As you look over the data below, please find each line where the word "index" appears, then copy it.

§

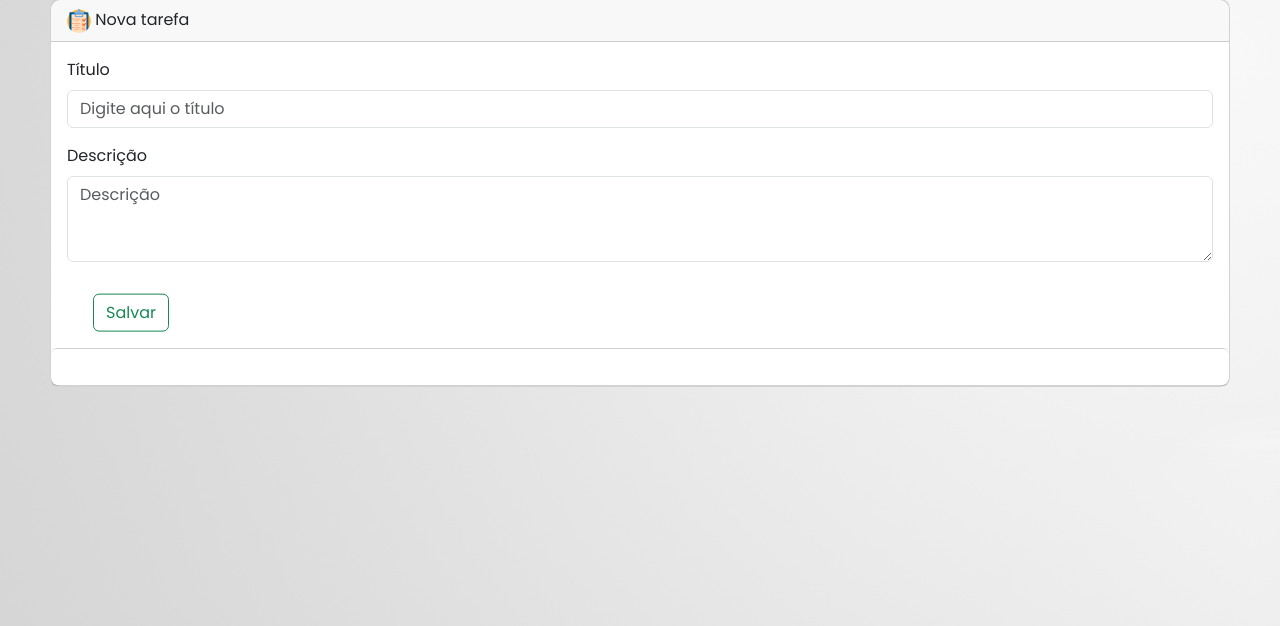
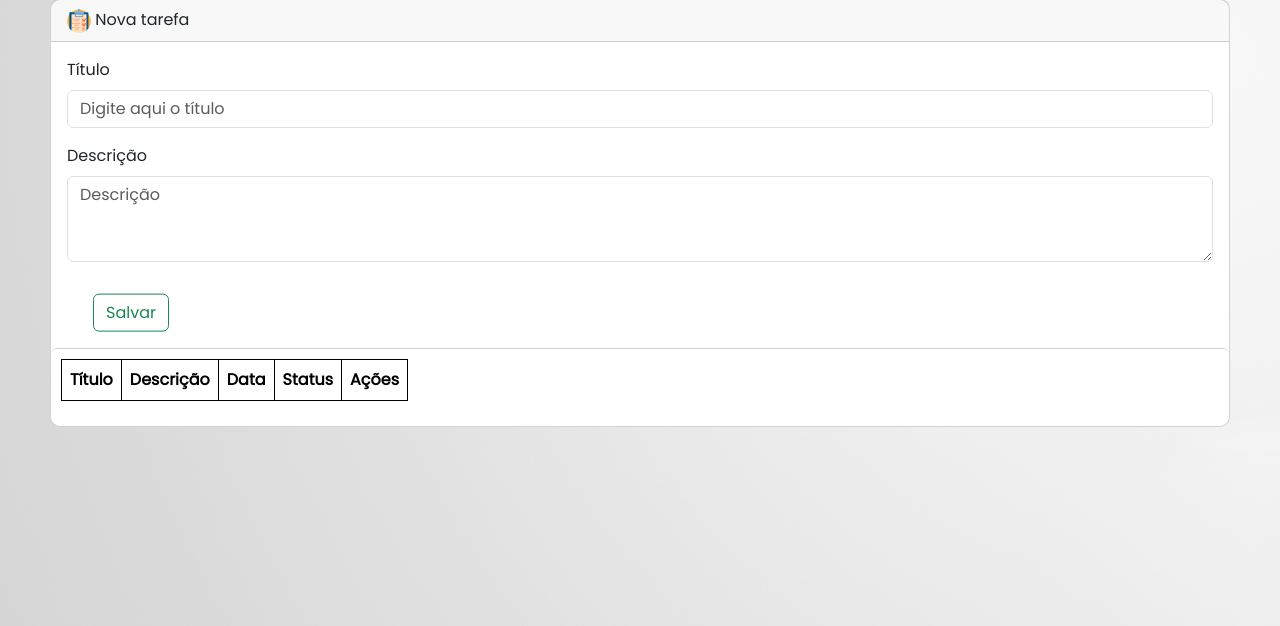
Before and after one commit to OHLukinhas/landingpage, a PHP site: page /painel.php in a window 1280 px wide. Shown: the part 131-757 px from the top of the page. Run offline with PHP 8.4, Linux system fonts and the light colour scheme; the visitor is signed in with stand-in values (Sample User, id 1); lists and menus that the app fills with data are empty; some libraries are stand-ins or nearby versions.

Commit message:
add cabeçalho

```diff
--- a/painel.php
+++ b/painel.php
@@ -86,13 +86,18 @@
                     </div>
                     <div class="list-group" id="tabelas">
                         <table class="table">
-
                             <tbody id="taskTableBody">
-            <tr>
-
+                                <tr class="cabecalho">
+                                    <th>Título</th>
+                                    <th>Descrição</th>
+                                    <th>Data</th>
+                                    <th>Status</th>
+                                    <th>Ações</th>
                                 </tr>
+                                <tr> </tr>
                             </tbody>
                         </table>
+                    </div>
         </div><!---Fim colunas e tabelas--->
  <script src="teste.js"></script>
 </body>
```
Lines whose indentation alone changed are shown as unchanged.
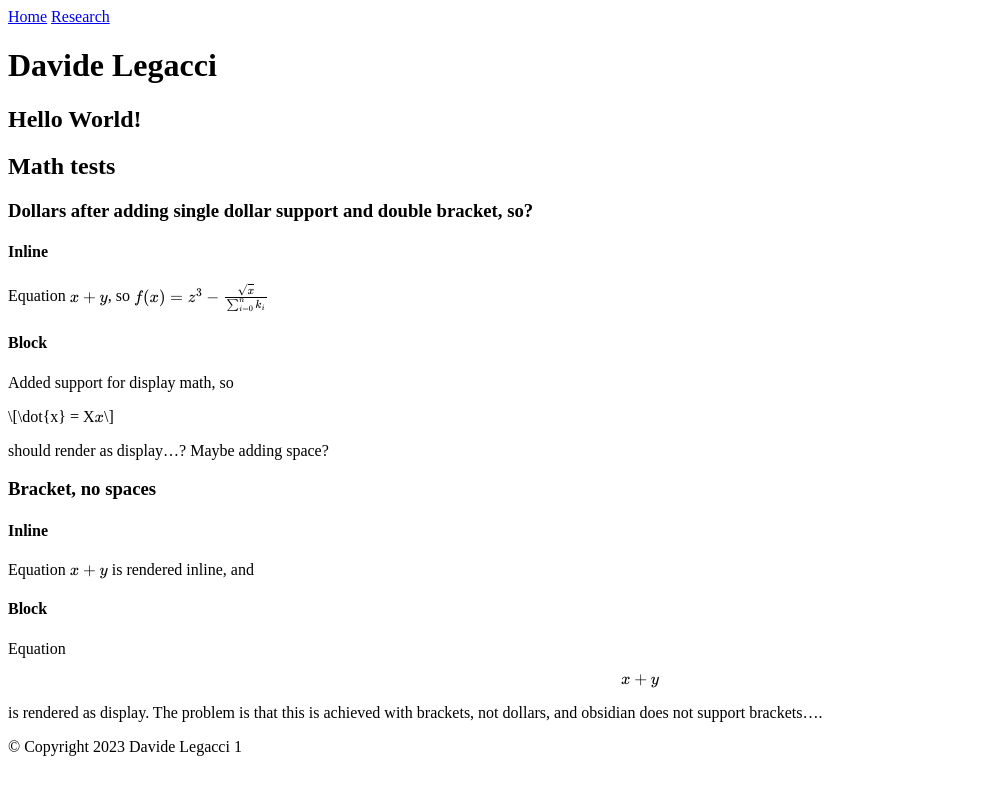
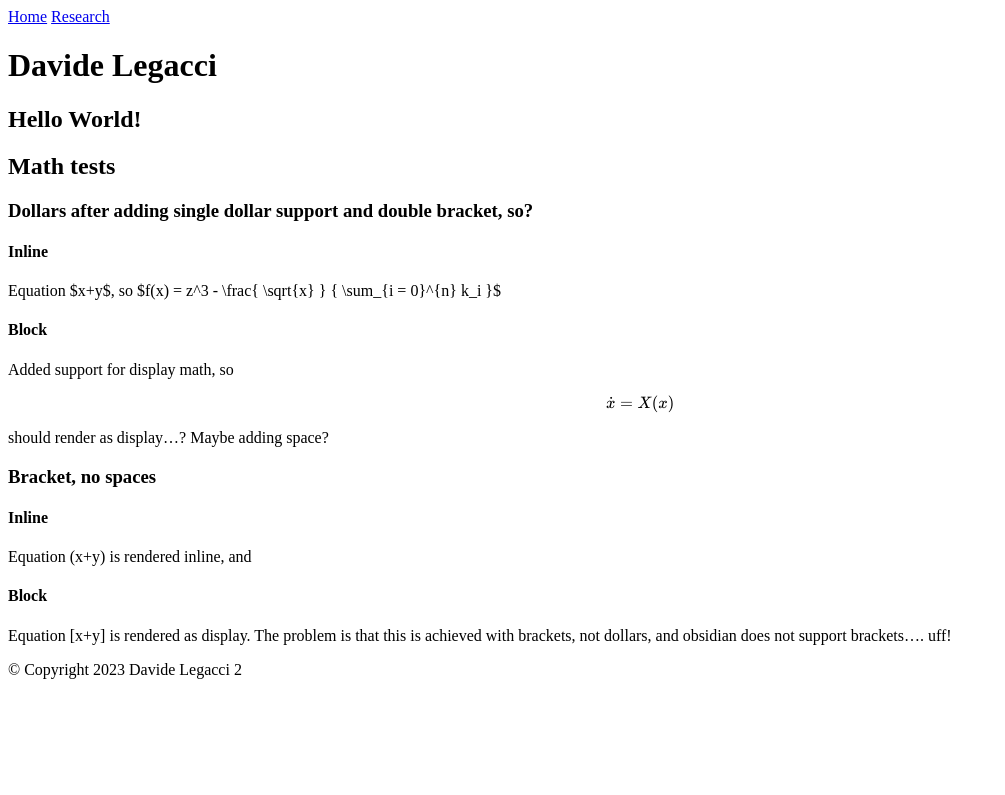
Before and after one commit to DavideLegacci/DavideLegacci.github.io, a Jekyll site: the page built from index.md, in a window 1280 px wide. Shown: the top 795 px of the page, without its empty margins (0-1005 px from the left). Built offline with Jekyll 4.4.1, drawn with Linux system fonts in a browser that asks for light colours.

Commit message:
experimenting with mathjax

```diff
--- a/_layouts/default.html
+++ b/_layouts/default.html
@@ -34,7 +35,7 @@
       {{ content }}
     </section>
     <footer>
-      &copy; Copyright 2023 Davide Legacci 1
+      &copy; Copyright 2023 Davide Legacci 2
     </footer>
   </body>
 
--- a/index.md
+++ b/index.md
@@ -22,4 +22,4 @@ should render as display...? Maybe adding space?
 #### Inline
 Equation \(x+y\) is rendered inline, and
 #### Block
-Equation \[x+y\] is rendered as display. The problem is that this is achieved with brackets, not dollars, and obsidian does not support brackets....
+Equation \[x+y\] is rendered as display. The problem is that this is achieved with brackets, not dollars, and obsidian does not support brackets.... uff!
```
Also changed, not shown: other parts of _layouts/default.html (+2 -1 lines).
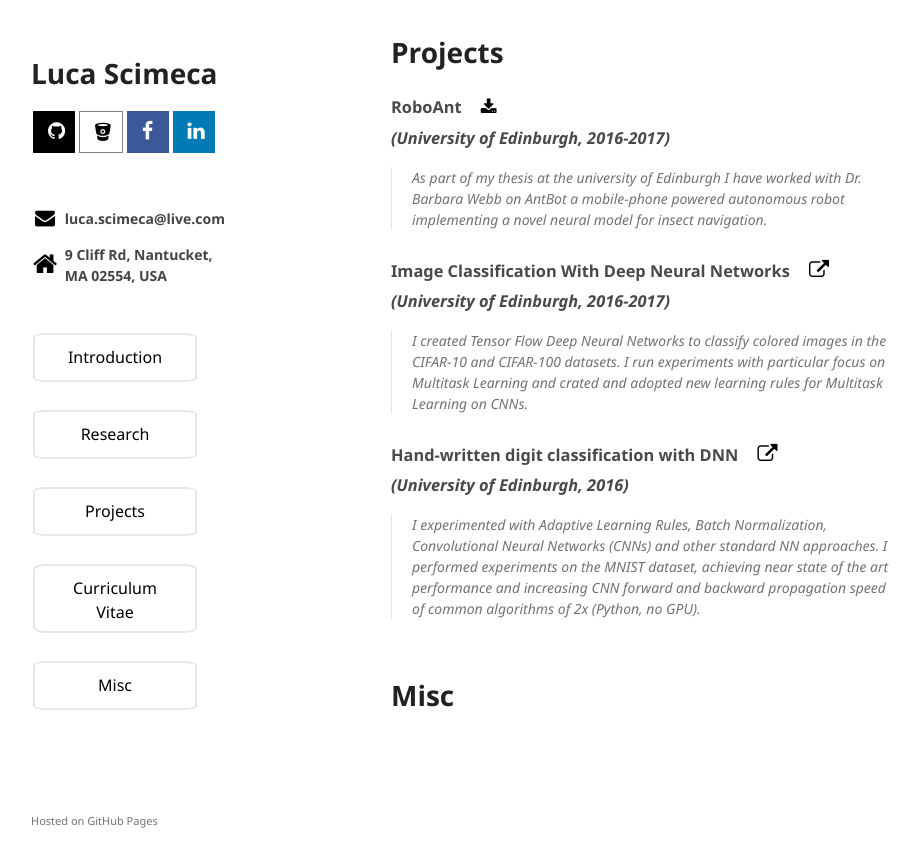
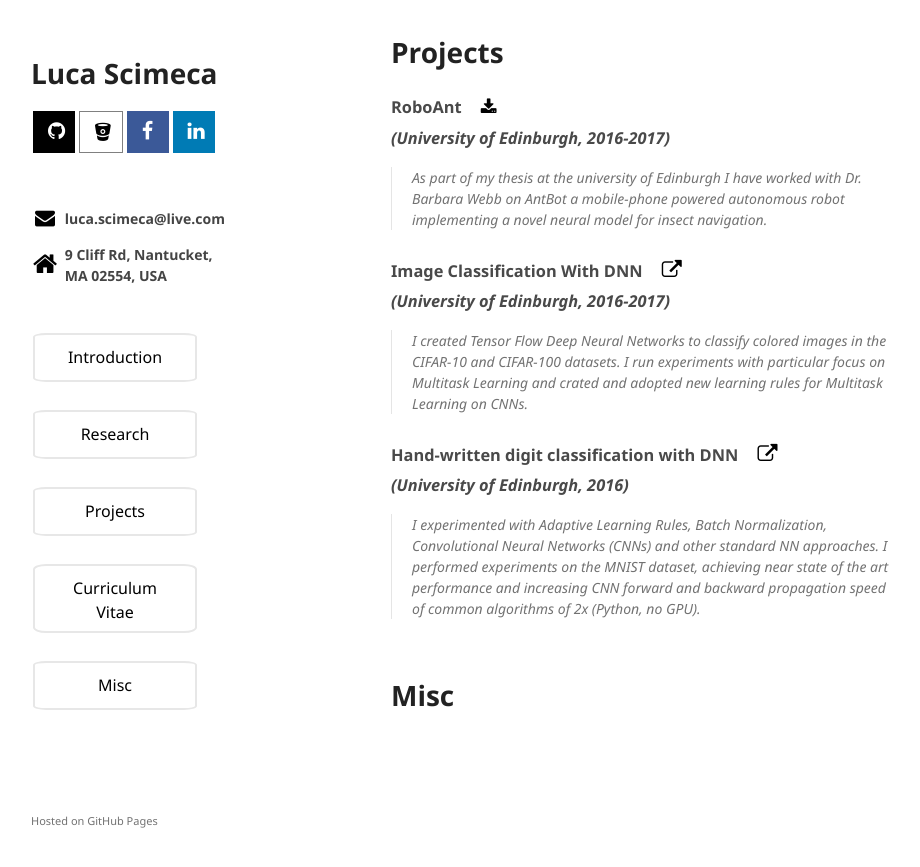
Before and after one commit to lucascimeca/lucascimeca.github.io, a Jekyll site: the page built from index.md, in a window 1280 px wide and 900 px high, scrolled down 1023 px. Shown: the top 867 px of the window, without its empty margins (179-1099 px from the left). Built offline with Jekyll 4.4.1, drawn with Linux system fonts in a browser that asks for light colours; nearby versions of some CDN libraries; the repository's description, which GitHub fills in, is left out.

Commit message:
Update index.md

```diff
--- a/index.md
+++ b/index.md
@@ -37,7 +37,7 @@ My interests lie mainly in Machine Learning and Robotics research, particularly
 
 > As part of my thesis at the university of Edinburgh I have worked with Dr. Barbara Webb on AntBot a mobile-phone powered autonomous robot implementing a novel neural model for insect navigation.
 
-### [](#DNN) Image Classification With Deep Neural Networks <a href="https://bitbucket.org/lucascimeca/deep-neural-networks-cifar-10-cifar-100-datasets?lipi=urn%3Ali%3Apage%3Ad_flagship3_profile_view_base%3BGUJg49LJSNqF2TBvYYXHiQ%3D%3D" class="fa fa-external-link" style="font-size: 20px" target="_blank"></a><br/>_(University of Edinburgh, 2016-2017)_
+### [](#DNN) Image Classification With  DNN <a href="https://bitbucket.org/lucascimeca/deep-neural-networks-cifar-10-cifar-100-datasets?lipi=urn%3Ali%3Apage%3Ad_flagship3_profile_view_base%3BGUJg49LJSNqF2TBvYYXHiQ%3D%3D" class="fa fa-external-link" style="font-size: 20px" target="_blank"></a><br/>_(University of Edinburgh, 2016-2017)_
 
 > I created Tensor Flow Deep Neural Networks to classify colored images in the CIFAR-10 and CIFAR-100 datasets. I run experiments with particular focus on Multitask Learning and crated and adopted new learning rules for Multitask Learning on CNNs.
 
```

§

_Solved problem_.
Before and after one commit to DavideLegacci/DavideLegacci.github.io, a Jekyll site: the page built from index.md, in a window 1280 px wide. Shown: the top 795 px of the page, without its empty margins (0-1005 px from the left). Built offline with Jekyll 4.4.1, drawn with Linux system fonts in a browser that asks for light colours.
--- a/index.md
+++ b/index.md
Before and after one commit to lucascimeca/lucascimeca.github.io, a Jekyll site: the page built from index.md, in a window 1280 px wide and 900 px high, scrolled down 1023 px. Shown: the top 867 px of the window, without its empty margins (179-1099 px from the left). Built offline with Jekyll 4.4.1, drawn with Linux system fonts in a browser that asks for light colours; nearby versions of some CDN libraries; the repository's description, which GitHub fills in, is left out.
Update index.md
--- a/index.md
+++ b/index.md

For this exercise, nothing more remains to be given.